The Liberal buses will roll from Queen's Park this morning, but Premier Kathleen Wynne wasted no time kicking things off with a well-attended rally in Toronto on Friday night, followed by smaller events in the city during the weekend.
Wynne spent much of the weekend in a verbal sparring match with Prime Minister Stephen Harper on her call to create a provincial pension plan, which he called a tax that voters would not like.
The Progressive Conservatives will launch their official campaign Thursday with a media bus covered in Tory blue and a picture of leader Tim Hudak on the side, but have decided to put on a temporary bus for Monday and Tuesday.
Hudak started the Tory campaign with a rally in Ottawa Friday, followed Sunday by a province-wide radio show where he took calls from listeners, played PC campaign ads and promoted his "million jobs plan."

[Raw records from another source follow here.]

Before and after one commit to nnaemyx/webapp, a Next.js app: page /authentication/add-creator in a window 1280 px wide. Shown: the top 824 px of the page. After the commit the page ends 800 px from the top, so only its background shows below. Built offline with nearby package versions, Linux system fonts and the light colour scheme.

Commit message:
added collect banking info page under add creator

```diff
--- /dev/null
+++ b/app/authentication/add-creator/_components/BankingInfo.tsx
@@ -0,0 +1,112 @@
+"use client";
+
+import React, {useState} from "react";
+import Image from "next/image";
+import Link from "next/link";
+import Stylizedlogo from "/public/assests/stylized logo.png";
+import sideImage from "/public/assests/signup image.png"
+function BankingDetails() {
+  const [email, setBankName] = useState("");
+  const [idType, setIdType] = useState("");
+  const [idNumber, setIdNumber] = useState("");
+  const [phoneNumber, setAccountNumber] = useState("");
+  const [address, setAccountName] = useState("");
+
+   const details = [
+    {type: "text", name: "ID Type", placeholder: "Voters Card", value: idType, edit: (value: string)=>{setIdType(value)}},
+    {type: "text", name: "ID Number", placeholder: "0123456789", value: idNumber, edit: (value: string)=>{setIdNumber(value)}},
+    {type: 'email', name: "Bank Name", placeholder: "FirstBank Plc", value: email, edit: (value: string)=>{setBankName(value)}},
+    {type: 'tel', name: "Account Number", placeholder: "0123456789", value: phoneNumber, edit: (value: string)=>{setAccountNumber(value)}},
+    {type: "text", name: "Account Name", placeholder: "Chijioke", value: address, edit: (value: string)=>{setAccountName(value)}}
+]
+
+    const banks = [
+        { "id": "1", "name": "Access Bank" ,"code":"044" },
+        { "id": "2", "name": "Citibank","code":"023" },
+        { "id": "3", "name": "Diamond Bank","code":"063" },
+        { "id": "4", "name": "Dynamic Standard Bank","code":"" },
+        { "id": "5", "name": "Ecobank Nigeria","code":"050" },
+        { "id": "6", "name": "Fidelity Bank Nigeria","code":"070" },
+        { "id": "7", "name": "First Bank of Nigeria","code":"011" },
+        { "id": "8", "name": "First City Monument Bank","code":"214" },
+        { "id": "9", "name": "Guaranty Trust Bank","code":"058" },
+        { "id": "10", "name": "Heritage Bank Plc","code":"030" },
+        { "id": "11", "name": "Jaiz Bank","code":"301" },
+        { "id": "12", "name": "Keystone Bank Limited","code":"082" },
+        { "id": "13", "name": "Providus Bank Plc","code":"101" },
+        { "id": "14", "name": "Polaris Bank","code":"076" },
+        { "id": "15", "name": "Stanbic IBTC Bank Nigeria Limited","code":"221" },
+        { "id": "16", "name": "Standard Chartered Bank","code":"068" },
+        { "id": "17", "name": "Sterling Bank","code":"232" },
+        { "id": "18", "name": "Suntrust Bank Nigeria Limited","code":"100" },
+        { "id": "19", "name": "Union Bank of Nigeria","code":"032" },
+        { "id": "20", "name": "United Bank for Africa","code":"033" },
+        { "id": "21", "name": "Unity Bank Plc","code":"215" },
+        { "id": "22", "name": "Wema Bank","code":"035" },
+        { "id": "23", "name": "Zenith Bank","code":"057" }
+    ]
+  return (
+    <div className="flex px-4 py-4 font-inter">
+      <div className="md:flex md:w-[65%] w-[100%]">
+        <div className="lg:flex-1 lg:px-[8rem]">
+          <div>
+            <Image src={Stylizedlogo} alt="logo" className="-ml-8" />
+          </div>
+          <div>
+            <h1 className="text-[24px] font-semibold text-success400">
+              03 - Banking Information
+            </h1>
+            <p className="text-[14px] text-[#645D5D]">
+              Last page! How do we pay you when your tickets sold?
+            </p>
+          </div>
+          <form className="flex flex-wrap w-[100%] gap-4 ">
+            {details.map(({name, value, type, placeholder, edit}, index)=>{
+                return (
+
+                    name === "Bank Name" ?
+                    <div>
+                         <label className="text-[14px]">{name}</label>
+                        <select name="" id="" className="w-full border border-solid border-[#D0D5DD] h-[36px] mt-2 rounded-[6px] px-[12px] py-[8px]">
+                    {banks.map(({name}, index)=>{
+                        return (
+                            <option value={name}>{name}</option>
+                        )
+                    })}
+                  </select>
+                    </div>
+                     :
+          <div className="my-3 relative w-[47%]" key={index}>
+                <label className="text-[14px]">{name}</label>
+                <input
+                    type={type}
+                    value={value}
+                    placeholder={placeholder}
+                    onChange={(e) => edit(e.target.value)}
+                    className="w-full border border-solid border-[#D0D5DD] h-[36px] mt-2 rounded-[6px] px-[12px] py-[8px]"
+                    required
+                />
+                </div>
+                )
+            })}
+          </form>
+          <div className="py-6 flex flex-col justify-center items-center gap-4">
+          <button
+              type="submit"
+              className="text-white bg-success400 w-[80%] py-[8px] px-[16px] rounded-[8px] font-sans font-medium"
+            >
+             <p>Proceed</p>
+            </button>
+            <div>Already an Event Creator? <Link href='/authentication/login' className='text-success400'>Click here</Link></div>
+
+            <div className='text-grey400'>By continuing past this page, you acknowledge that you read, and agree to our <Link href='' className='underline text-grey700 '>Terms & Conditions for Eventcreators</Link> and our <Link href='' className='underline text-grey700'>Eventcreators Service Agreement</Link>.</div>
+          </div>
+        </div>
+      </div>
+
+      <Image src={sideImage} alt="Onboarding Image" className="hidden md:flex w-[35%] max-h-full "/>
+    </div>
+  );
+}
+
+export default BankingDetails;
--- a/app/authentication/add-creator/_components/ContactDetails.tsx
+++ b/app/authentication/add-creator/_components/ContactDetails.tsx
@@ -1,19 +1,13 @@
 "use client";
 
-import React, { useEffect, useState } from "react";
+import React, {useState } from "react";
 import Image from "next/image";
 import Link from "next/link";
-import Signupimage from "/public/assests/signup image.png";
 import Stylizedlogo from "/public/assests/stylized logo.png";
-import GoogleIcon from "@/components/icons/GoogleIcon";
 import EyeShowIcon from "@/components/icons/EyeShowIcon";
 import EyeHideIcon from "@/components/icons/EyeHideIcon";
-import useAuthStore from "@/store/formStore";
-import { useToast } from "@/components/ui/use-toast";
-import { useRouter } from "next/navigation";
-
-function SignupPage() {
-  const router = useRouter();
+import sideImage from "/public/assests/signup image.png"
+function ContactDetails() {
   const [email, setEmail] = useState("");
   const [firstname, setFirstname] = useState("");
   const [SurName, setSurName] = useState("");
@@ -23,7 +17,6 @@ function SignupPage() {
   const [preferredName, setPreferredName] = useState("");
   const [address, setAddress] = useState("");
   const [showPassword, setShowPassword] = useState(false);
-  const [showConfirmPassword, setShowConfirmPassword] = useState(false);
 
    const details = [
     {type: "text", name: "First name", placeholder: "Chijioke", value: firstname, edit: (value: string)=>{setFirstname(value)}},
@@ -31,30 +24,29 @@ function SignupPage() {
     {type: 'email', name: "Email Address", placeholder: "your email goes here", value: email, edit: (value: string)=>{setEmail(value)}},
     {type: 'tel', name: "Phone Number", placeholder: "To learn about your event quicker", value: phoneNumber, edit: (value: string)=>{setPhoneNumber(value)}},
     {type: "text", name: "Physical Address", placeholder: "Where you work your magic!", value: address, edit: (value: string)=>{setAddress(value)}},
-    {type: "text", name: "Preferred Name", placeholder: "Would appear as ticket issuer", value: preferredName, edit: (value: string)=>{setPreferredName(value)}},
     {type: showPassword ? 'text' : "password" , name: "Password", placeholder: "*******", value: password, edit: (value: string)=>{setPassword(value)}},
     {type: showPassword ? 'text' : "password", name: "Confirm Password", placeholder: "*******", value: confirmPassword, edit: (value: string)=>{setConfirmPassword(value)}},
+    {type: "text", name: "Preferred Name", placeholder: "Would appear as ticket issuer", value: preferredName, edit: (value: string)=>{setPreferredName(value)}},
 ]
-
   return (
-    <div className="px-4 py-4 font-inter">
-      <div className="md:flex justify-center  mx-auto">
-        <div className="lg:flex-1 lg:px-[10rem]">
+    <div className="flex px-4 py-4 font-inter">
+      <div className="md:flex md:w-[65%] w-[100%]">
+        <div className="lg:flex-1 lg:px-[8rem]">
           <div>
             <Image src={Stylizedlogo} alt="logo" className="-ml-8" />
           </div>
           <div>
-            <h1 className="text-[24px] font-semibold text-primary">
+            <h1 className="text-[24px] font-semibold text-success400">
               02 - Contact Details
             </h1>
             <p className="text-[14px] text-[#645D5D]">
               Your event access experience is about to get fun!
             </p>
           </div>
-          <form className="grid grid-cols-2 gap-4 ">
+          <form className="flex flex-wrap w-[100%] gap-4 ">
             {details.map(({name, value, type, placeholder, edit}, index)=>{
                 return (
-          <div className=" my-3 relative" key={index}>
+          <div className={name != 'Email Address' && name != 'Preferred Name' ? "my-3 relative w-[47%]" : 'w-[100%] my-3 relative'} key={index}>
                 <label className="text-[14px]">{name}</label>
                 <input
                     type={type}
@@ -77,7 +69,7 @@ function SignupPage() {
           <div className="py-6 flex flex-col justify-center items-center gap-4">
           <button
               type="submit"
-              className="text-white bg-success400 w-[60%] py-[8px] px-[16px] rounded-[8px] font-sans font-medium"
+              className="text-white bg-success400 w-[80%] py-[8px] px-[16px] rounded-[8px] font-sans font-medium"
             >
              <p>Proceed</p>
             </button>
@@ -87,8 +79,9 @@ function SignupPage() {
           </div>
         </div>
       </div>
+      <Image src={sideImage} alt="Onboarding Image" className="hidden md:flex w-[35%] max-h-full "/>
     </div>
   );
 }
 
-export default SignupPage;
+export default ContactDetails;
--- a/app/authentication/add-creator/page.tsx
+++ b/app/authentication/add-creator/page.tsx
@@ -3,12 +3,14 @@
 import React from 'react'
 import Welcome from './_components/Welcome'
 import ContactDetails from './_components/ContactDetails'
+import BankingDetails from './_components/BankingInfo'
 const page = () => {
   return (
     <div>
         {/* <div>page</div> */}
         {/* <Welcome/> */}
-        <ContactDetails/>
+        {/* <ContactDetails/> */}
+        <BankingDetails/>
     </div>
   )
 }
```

After setting the stage for the election Friday by announcing she'd lost confidence in Wynne, NDP Leader Andrea Horwath said the Liberals aren't living in the real world at her nomination meeting in Hamilton Centre Saturday.
The New Democrats aren't saying yet when their campaign buses will be ready, but Horwath campaigned on the weekend and has events in the Toronto area Monday.
During the early campaigning, Wynne warned voters that the Tories would slash jobs and services and said the NDP push "pie in the sky" ideas they can't pay for.
Liberal strategists, who spoke on background, said voters can decide between a "Hudak-Harris-Harper" vision of government that will "gut and slash" programs or a Liberal plan that helps people and invests in companies to create jobs.
Tory officials said they're going to do things differently this time, and will shuttle Hudak around in cars and SUV's instead of a leader's bus to keep the campaign more nimble as he "seeks a mandate to fix" the province.
"The Liberals want to make the campaign a referendum on Hudak, but we want to make it a campaign of choice," said PC campaign manager Ian Robertson. "We're running for Ontario; they're running against us."
The Tories said the NDP was to blame for propping up the Liberals for way too long despite the $1.1 billion "wasted" to cancel two gas plants, while Wynne said the New Democrats have no plan to govern Ontario and offer only vague ideas.
The first poll of the campaign released Sunday suggested Ontario could end up with another minority government, giving the Tories the most popular support but giving the Liberals the most seats because of the way the support is concentrated in ridings.
Even though the slow, staggered, not-yet-official start to the campaign slips into second gear today, the legal writ is dated for Wednesday, May 7.